Few changes will make New Press Bill more media friendly

The draft Registration of Press and Periodicals Bill, 2019, needs to be an improvement on the PRB Act 1867 and not a restrictive new enactment, says Delhi Press owner Paresh Nath in a draft note

The draft Registration of Press and Periodicals Bill, 2019, put out by the ministry of information and broadcasting in November, should talk about the registration and not “regulation” because the word regulation has many hidden meanings and can be used to curb the freedom of speech and expression, one of the country’s vibrant and long-running magazine publishers has pointed out.

Delhi Press chief Paresh Nath also highlighted that the bill does not enhance the freedom of speech and expression but it is definitely an improvement on the bill on the subject presented to the public in 2009, 2011 and 2013 which lapsed after the end of 14th Lok Sabha in 2014.

“The bill lacks the spirit of Press and Registration of Books Act of 1867 wherein the preamble and introduction made it clear that the purpose of the existing Act was to collect the printed works in India and preserve them, said the head of Delhi Press, the group which created a stir in the magazine publishing scene of India.

“The citizens want the enactment of a law on press to give legitimacy to the press and give a platform that will enable the owners of newspapers to perform in exercising their rights under the Constitution,” Paresh Nath said in a draft of the Note to be sent to the Ministry of Information and Broadcasting.

“We propose that the preamble to the new proposed Act talks about the registration and not “regulation” because the word regulation has many hidden meanings and can be used to curb the freedom of speech and expression,” he added.

Highlighting the use of confusing terms for newspaper, he said, “In the bill there are many terms used for ‘newspaper’ and it may lead to confusion and denial of many rights to the users of newspapers.

On confusing terminologies in the new Bill, Paresh Nath said, “Heading of Part IV uses the term ‘periodical’ along with Registration. In Section 6 the heading is only regarding ‘periodical’. We can go on with these anomalies in the bill regarding terms used for ‘newspaper’ and request that ONLY one term be used which is being used in scores of enactments like Post Office Act, Railways Act, Newsprint Control Order, General Goods and Services Act, Press Council Act etc. Any change in this term is bound to lead to intense litigation everywhere. It can be avoided by the use of age old term ‘newspaper’.”

The draft Registration of Press and Periodicals Bill, 2019, burdens printing press owners with returns, said Paresh Nath. “Section 3 of the Bill makes it mandatory for all printing presses to file returns of all the printing work done by a printing press. This will open a pandora’s box as every printing press not knowing the nature of the work done will have to file the returns of all the work done with Registrar. This will clog the office of Press Registrar General. The details to be filed are still not ready and we cannot comment on them. We are apprehensive that a large number of independent printing presses will stop publishing anything that can be even remotely called a ‘newspaper’ or ‘publication’ or ‘magazine’ or ‘journal’ or ‘periodical’ or ‘books’ as the various terms are used by the Bill,” he said
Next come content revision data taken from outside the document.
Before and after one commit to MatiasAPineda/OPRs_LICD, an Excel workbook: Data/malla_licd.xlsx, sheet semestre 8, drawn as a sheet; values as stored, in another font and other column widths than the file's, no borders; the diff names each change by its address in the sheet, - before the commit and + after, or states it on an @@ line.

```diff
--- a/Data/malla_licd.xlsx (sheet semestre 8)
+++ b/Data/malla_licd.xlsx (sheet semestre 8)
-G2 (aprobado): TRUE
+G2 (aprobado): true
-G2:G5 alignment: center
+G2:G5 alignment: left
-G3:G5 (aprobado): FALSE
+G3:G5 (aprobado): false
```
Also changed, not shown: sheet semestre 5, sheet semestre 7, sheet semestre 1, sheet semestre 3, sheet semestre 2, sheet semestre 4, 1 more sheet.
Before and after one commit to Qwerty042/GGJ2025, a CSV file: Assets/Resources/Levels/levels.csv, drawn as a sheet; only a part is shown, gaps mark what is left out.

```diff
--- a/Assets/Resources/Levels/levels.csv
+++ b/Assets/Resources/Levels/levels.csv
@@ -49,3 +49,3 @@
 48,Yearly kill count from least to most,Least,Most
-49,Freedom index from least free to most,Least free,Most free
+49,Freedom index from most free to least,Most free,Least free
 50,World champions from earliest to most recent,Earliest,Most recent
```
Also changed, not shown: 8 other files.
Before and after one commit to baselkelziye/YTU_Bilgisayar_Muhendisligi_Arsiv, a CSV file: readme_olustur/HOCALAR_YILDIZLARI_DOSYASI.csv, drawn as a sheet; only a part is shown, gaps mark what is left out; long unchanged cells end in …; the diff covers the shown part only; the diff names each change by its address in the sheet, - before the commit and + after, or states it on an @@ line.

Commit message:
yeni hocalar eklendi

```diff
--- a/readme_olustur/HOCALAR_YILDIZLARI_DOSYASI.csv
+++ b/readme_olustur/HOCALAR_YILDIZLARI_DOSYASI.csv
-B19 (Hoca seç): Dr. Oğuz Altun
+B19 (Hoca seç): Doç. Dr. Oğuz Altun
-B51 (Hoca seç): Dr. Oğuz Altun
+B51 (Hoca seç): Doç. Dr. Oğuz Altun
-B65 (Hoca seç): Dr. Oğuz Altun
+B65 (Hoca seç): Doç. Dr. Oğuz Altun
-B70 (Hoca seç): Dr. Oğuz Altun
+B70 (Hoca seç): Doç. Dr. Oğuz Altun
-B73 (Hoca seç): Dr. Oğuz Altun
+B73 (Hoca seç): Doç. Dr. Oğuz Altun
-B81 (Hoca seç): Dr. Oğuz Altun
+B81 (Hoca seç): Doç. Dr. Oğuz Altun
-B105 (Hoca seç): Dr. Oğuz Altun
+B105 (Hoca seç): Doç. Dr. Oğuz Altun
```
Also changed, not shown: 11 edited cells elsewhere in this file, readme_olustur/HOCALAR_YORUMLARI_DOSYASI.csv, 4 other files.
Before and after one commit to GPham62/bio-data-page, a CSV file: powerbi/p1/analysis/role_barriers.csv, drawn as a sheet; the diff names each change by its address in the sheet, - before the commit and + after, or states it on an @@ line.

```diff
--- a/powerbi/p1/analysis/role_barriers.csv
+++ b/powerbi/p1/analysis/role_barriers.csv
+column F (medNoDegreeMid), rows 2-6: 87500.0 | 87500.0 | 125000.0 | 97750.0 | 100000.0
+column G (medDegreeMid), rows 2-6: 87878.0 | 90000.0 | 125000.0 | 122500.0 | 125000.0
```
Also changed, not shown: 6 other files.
Nath, who launched English literary magazine Caravan in 1940, also raised questions related the qualification segment of the Bill. “We think that a person convicted under Unlawful Activities (Prevention) Act 1967 should be allowed to start a newspaper once he has been punished and released from jail. It has been held that a convict continues to have his many fundamental rights even when detained under any enactments. There was no such provision in PRB Act 1867 although the British wanted to curb the free speech that was being used by the freedom fighters who started newspaper’ in English and almost all Indian languages,” he said.

“In independent India, a blanket clause like this is not desirable for the whole life of the convict. He will have no right to present his case to the public even after his release. We also think that if a corporate body where foreigners have major stake is allowed to own and bring out a ‘publication’ , an individual foreigner should also be allowed to bring out a newspaper. It goes without saying that a foreigner will have no ‘fundamental right’ under the Constitution but a statutory right can be given if it is given to the Body Corporates without excluding those owned by foreigners,” Paresh Nath added.

The Bill also has loopholes in registration of newspapers, said Paresh Nath, who oversees the Hindi periodicals of Delhi Press and Caravan. “Section 6 (1) restricting the printing of a newspaper to India alone is not desirable in this age and time. Good printing facilities are now available off shore also and there should not be restriction on getting a newspaper (with whatever frequency of publication) to be printed only in India. When call centres in Bangalore can serve customers in USA or Australia, there is no reason why we can’t get cheaper or better printed ‘newspapers’ printed abroad if these can be shipped to India in time according to the need of the publisher,” he said in the draft note.

“Section 6 (2) of the Bill is very vague in its present form and gives too much delegated legislative powers to the office of the Registrar while making rules. The provision like `making an application in ‘such’ manner, by furnishing “such” documents, setting forth “such” particulars of “such” fee as “may” be prescribed are not specifying even the legislative intent. The provision is very vague and the enactment if passed as it is will lead to great confusion because nothing will be certain and too much discretion will lie with the Registrar and his office,” he added.